Faking it Manipulated Photography Before Photoshop Mia Fineman

Series:
Metropolitan Museum of Art
Format:
Hardback
Publication date:
02 Oct 2012
ISBN:
9780300185010
Dimensions:
288 pages: 279 x 216 x 29mm
Illustrations:
250 colour images + 40 black-&-white illustrations

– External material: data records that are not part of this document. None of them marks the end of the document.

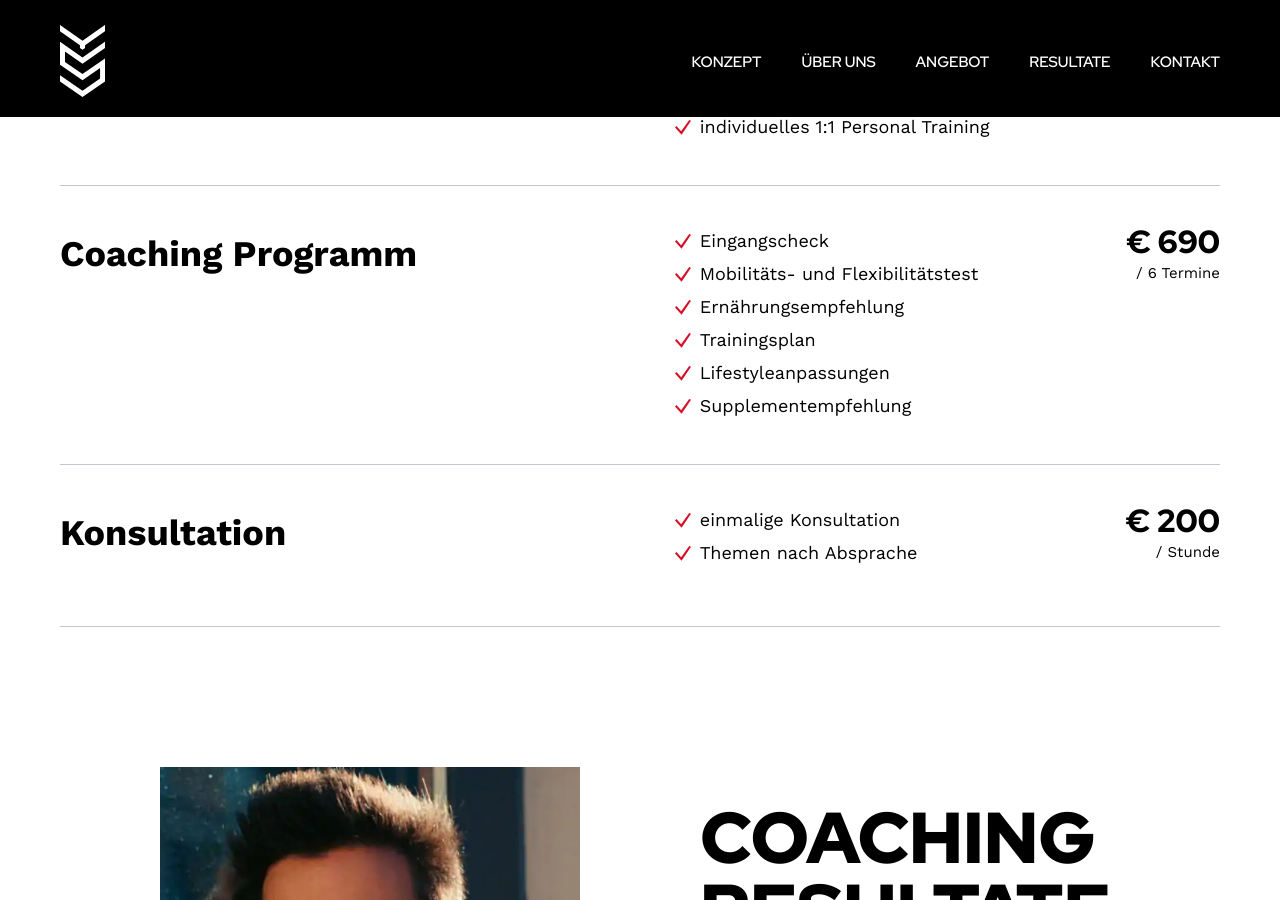
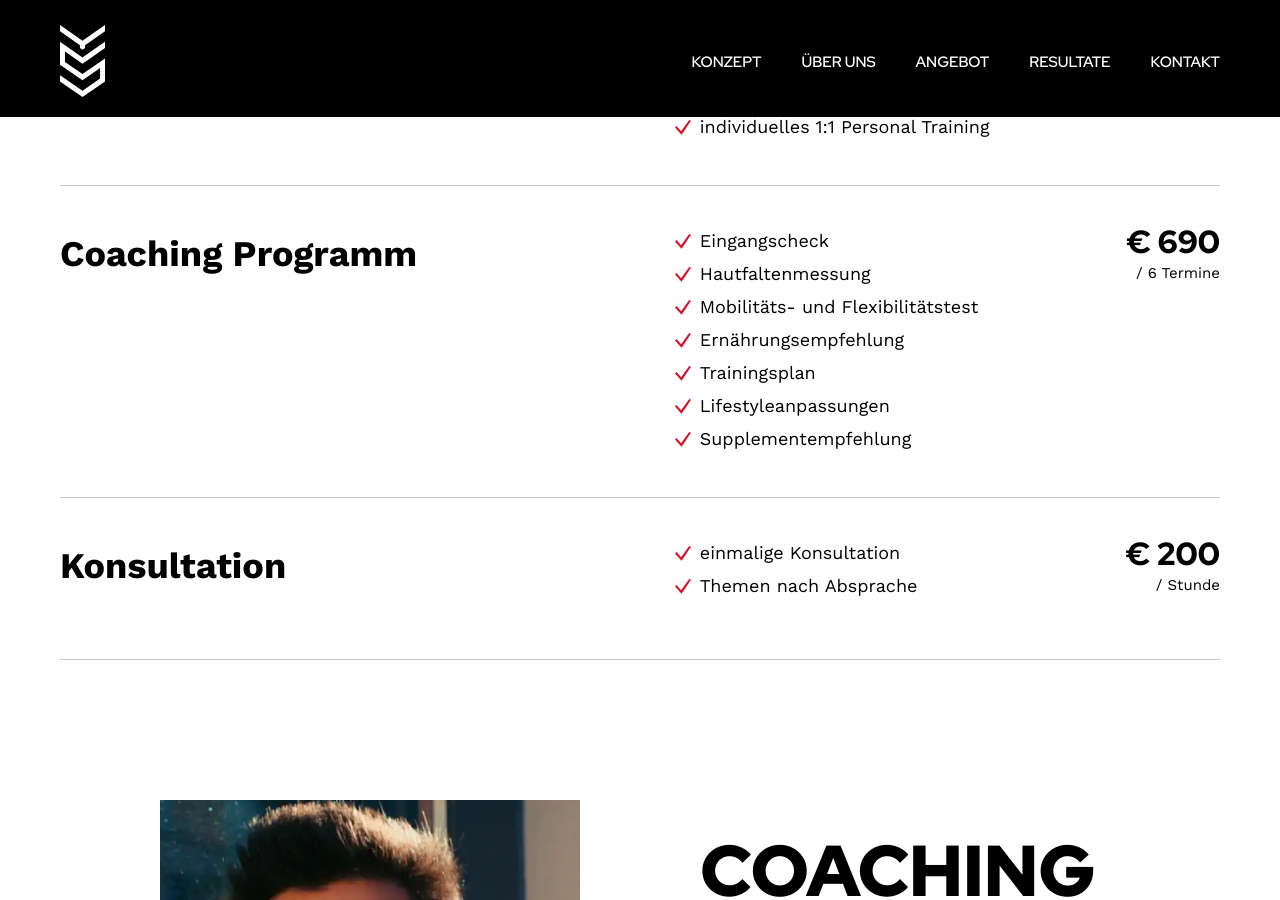
Before and after one commit to yspt-de/www, a Jekyll site: the page built from index.markdown, in a window 1280 px wide and 900 px high, scrolled down 3391 px. Built offline with Jekyll 4.4.1, drawn with Linux system fonts in a browser that asks for light colours.

Commit message:
Update from Forestry.io Yusuf Shafiq updated index.markdown

```diff
--- a/index.markdown
+++ b/index.markdown
@@ -53,6 +53,7 @@ services:
   price-einheit: 6 Termine
   usps:
   - Eingangscheck
+  - Hautfaltenmessung
   - Mobilitäts- und Flexibilitätstest
   - Ernährungsempfehlung
   - Trainingsplan
```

It is a long-held truism that 'the camera does not lie'. Yet, as Mia Fineman argues in this illuminating volume, that statement contains its own share of untruth. While modern technological innovations, such as Adobe's Photoshop software, have accustomed viewers to more obvious levels of image manipulation, the practice of "doctoring" photographs has in fact existed since the medium was invented. In "Faking It", Fineman demonstrates that today's digitally manipulated images are part of a continuum that begins with the earliest years of photography, encompassing methods as diverse as overpainting, multiple exposure, negative retouching, combination printing, and photomontage. Among the book's revelations are previously unknown and never before published images that document the acts of manipulation behind two canonical works of modern photography: one blatantly fantastical (Yves Klein's "Leap into the Void" of 1960); the other a purportedly unadulterated record of a real place in time (Paul Strand's "City Hall Park" of 1915). Featuring 160 captivating pictures created between the 1840s and 1990s in the service of art, politics, news, entertainment, and commerce, "Faking It" provides an essential counterhistory of photography as an inspired blend of fabricated truths and artful falsehoods.

Mia Fineman is assistant curator in the department of photographs at The Metropolitan Museum of Art.

"Meticulously researched… Yves Klein’s famous Leap Into the Void… is one of many fascinating stories in this book." —Creative Review

Page spreads